[Difference listings]
########
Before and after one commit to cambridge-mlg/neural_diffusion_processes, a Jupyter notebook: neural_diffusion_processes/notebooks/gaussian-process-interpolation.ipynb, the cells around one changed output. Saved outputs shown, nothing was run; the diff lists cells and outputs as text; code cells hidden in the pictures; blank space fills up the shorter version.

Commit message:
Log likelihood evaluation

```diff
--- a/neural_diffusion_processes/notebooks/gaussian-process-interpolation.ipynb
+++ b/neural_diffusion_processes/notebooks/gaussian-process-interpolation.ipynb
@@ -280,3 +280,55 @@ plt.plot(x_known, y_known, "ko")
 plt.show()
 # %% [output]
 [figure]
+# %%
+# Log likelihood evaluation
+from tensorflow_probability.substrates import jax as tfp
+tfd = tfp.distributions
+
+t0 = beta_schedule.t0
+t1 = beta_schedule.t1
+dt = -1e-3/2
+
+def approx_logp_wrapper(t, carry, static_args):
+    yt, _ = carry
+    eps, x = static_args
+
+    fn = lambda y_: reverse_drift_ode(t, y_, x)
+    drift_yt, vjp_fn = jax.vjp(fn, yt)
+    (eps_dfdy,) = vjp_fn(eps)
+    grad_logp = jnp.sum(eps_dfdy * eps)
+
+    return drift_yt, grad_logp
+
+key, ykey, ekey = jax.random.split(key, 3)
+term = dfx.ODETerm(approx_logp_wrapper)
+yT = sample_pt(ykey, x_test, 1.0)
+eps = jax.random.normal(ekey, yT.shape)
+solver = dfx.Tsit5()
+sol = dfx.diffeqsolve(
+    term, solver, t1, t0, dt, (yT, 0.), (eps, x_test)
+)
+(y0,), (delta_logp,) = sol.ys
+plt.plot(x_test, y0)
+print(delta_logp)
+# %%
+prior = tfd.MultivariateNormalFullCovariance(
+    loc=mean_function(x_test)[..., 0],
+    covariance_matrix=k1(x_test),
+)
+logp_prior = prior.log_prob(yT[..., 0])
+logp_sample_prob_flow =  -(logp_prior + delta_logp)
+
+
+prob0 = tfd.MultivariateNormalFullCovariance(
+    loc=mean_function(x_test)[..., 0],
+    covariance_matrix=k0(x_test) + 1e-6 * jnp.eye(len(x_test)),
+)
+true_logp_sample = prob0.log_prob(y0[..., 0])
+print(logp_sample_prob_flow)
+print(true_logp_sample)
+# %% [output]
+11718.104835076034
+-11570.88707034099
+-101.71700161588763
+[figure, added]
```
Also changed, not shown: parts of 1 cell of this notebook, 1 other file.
########
-- Aim of the exercise --
Each line above that contains the word "notebooks" must be copied.

-- Answer area --
Before and after one commit to cambridge-mlg/neural_diffusion_processes, a Jupyter notebook: neural_diffusion_processes/notebooks/gaussian-process-interpolation.ipynb, the cells around one changed output. Saved outputs shown, nothing was run; the diff lists cells and outputs as text; code cells hidden in the pictures; blank space fills up the shorter version.
--- a/neural_diffusion_processes/notebooks/gaussian-process-interpolation.ipynb
+++ b/neural_diffusion_processes/notebooks/gaussian-process-interpolation.ipynb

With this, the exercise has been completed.